Another huge lesson I’ve learned is that you must be able to completely trust who you choose as your provider. I realized after baby #1 that if my midwife told me we needed to use some sort of intervention that I wasn’t initially planning on, I needed to be able to trust her advice 100% and know she had my and the baby’s very best interest at heart. Your provider is your advocate. This was very clear to me when baby #2 was born. She was quite protective of me as the MD on call kept hovering and trying to give me advice while I was pushing. I only listened to my midwife because she had earned my trust. And it made all the difference in that baby’s birth.
Also, it’s important for women to be as informed as possible, but to get information from varied sources. And talk to women who have different experiences. And don’t be afraid! Expect things to get wacky. Maybe they won’t, but if they do you’ll mentally be prepared. Above all, remember that each baby’s birth is in the Lord’s hands. If you’ve done what you can to prepare and make informed decisions, if you’ve kept an open mind and can be kind with yourself throughout the whole process, remember that in the end, the Lord is in control. I firmly believe now that my first was supposed to come the way he came. I don’t know why. I still am not totally sure why he struggled so much. I have some theories but I can’t be sure. But it was the right experience for both of us. I don’t regret trying to birth in a birthing center with him even though we had to transfer to a hospital. I felt like that was the right choice at the time. I have learned so much about myself as a result. I don’t judge other women for choosing different options. The fact that women are choosing different options is, in fact, great! It means that we actually have options and that women are taking in to account whatever unique circumstances in which they find themselves. Motherhood should be the great equalizer. I don’t understand why women sometimes compare on the pretense that they have it all figured out. I’ve come to understand that we have all climbed that steep learning curve. Why would I pretend that I know how everything should be done?

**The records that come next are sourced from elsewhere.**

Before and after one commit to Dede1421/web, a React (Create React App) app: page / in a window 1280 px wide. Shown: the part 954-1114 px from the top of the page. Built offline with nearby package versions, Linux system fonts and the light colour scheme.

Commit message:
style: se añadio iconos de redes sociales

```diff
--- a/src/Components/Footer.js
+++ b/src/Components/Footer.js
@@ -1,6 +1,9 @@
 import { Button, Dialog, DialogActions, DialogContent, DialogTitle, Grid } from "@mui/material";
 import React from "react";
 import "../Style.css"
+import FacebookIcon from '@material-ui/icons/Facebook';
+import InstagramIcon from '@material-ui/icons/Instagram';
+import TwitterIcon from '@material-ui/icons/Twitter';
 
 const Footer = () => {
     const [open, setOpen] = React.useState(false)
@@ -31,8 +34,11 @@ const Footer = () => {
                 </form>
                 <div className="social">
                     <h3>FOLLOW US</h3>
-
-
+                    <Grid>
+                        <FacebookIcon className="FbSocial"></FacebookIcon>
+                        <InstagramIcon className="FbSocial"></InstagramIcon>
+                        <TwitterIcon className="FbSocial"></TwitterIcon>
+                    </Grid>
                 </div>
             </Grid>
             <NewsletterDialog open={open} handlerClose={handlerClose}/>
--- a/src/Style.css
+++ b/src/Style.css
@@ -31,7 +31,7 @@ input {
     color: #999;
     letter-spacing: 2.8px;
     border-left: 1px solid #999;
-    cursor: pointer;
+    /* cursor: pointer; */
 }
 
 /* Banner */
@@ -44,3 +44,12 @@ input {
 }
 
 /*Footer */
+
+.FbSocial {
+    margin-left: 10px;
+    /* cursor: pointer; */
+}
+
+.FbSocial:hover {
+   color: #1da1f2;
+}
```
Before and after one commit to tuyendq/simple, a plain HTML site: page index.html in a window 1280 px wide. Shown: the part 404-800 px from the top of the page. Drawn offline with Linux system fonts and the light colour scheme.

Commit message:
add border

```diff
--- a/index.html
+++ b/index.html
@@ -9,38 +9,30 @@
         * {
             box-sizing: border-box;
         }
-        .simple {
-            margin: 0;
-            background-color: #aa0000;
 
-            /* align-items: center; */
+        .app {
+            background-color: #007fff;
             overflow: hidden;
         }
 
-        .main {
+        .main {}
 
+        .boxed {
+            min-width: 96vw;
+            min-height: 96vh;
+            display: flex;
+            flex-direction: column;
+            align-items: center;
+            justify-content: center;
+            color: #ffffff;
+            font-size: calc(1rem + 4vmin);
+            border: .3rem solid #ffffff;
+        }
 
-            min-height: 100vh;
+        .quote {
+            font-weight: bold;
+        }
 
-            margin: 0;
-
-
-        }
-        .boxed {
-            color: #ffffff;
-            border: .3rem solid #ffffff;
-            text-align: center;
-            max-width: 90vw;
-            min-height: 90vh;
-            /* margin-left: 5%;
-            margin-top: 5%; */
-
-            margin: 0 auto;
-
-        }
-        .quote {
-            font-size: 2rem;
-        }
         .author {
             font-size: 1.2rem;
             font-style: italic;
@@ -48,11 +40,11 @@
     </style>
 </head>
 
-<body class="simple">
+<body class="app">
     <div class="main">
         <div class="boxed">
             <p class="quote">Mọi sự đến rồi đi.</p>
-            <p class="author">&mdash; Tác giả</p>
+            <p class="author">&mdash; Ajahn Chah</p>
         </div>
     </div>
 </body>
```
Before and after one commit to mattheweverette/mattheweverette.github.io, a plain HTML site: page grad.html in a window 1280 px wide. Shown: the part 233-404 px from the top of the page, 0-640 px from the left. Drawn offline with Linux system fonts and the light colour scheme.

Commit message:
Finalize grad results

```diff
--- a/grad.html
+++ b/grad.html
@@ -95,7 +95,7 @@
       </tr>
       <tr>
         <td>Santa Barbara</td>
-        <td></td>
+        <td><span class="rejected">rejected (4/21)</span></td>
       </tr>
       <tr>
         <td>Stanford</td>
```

My overall purpose in sharing these birthing experiences is to hopefully give some woman somewhere a bit of validation if she feels her birthing experience was not as she had hoped for. I remember feeling so devastated after my first child’s birth, and if I can help someone avoid that self-blame and that same devastation, then I would feel so good about opening up about my experiences. Especially if it allows a mother to be able to enjoy her baby more. I also hope that the online birthing community will be more open about all ways of having a baby. I hope that online forums can focus on providing accurate, well-researched information that tries to be as un-biased as possible. And I hope that all women’s birthing experiences, whether medicated or not, whether at home or in a hospital, are celebrated. No just, “Yeah, that’s so great for you,” celebrated. But truly, genuinely, honestly, loved and celebrated. I love my body. I love that I could survive and recover from being cut open to birth a baby. I love that my body could heal and that I could attempt and be successful in having a baby vaginally two times after that. I love that I’ve come to learn more about my body’s capabilities and limitations. I love my body’s ultimate dependence on the Lord to help get me through each child’s birth. And I love, love, love the babies that have come to us with each birthing experience.